## Activity
With pictures left out, retype the lines from the start of the records through the one that contains "top-center, not dead-center).".

## Given data
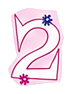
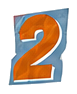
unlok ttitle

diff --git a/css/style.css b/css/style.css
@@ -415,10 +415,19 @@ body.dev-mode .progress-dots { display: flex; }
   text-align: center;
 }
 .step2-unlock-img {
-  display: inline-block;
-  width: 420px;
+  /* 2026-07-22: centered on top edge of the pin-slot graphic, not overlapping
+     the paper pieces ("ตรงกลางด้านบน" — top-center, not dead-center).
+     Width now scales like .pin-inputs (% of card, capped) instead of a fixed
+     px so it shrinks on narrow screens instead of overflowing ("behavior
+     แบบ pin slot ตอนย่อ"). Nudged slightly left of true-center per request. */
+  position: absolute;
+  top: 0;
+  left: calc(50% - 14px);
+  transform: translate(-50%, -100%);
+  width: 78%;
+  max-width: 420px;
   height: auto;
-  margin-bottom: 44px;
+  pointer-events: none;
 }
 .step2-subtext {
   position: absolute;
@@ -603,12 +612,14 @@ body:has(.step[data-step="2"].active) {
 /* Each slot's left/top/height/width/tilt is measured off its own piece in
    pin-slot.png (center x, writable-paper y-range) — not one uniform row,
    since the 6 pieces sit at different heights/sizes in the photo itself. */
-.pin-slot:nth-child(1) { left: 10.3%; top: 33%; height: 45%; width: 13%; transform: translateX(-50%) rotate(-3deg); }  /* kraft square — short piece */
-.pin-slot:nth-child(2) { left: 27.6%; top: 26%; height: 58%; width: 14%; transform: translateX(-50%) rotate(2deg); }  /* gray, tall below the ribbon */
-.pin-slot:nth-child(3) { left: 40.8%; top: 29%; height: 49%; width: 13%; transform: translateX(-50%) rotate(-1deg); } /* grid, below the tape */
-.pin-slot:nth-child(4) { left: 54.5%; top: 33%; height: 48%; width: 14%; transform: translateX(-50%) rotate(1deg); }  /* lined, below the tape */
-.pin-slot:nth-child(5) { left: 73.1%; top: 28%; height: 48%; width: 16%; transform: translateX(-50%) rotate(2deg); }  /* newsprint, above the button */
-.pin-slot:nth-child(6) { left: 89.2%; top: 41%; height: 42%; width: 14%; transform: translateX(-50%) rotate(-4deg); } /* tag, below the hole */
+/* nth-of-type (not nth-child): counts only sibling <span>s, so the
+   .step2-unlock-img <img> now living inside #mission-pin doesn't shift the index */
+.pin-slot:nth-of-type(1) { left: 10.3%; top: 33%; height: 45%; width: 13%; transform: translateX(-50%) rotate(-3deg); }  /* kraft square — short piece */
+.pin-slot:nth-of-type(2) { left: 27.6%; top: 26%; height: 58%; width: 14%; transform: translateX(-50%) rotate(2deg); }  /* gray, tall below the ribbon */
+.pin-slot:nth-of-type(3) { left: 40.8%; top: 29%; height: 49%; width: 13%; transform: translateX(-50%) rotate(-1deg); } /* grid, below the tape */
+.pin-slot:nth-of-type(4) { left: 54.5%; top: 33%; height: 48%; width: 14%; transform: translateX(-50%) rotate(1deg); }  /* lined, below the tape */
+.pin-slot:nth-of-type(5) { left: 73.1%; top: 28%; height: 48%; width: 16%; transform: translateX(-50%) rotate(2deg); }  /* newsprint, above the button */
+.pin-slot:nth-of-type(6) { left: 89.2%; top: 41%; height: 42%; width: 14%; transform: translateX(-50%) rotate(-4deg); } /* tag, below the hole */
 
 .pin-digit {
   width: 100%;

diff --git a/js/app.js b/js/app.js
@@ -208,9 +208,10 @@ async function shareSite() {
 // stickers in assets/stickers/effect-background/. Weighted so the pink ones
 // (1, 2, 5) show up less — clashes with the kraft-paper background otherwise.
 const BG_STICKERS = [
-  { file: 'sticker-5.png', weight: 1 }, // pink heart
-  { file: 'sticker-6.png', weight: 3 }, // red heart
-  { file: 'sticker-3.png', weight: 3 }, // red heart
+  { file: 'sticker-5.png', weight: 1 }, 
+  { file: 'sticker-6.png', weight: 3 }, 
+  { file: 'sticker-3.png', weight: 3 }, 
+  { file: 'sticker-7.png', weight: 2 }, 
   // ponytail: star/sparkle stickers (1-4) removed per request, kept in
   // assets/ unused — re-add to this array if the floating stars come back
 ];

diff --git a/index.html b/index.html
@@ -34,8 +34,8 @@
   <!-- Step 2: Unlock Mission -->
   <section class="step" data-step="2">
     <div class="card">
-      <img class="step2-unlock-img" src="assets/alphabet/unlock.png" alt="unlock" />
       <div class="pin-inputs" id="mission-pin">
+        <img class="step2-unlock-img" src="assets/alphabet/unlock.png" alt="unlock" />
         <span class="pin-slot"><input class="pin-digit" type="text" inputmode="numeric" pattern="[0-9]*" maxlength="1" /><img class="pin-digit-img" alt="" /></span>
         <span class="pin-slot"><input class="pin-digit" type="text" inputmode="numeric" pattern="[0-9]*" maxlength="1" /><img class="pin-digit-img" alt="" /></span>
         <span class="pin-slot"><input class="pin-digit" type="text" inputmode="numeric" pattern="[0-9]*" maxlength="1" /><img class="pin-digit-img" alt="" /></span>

## Problem solution
unlok ttitle

diff --git a/css/style.css b/css/style.css
@@ -415,10 +415,19 @@ body.dev-mode .progress-dots { display: flex; }
   text-align: center;
 }
 .step2-unlock-img {
-  display: inline-block;
-  width: 420px;
+  /* 2026-07-22: centered on top edge of the pin-slot graphic, not overlapping
+     the paper pieces ("ตรงกลางด้านบน" — top-center, not dead-center).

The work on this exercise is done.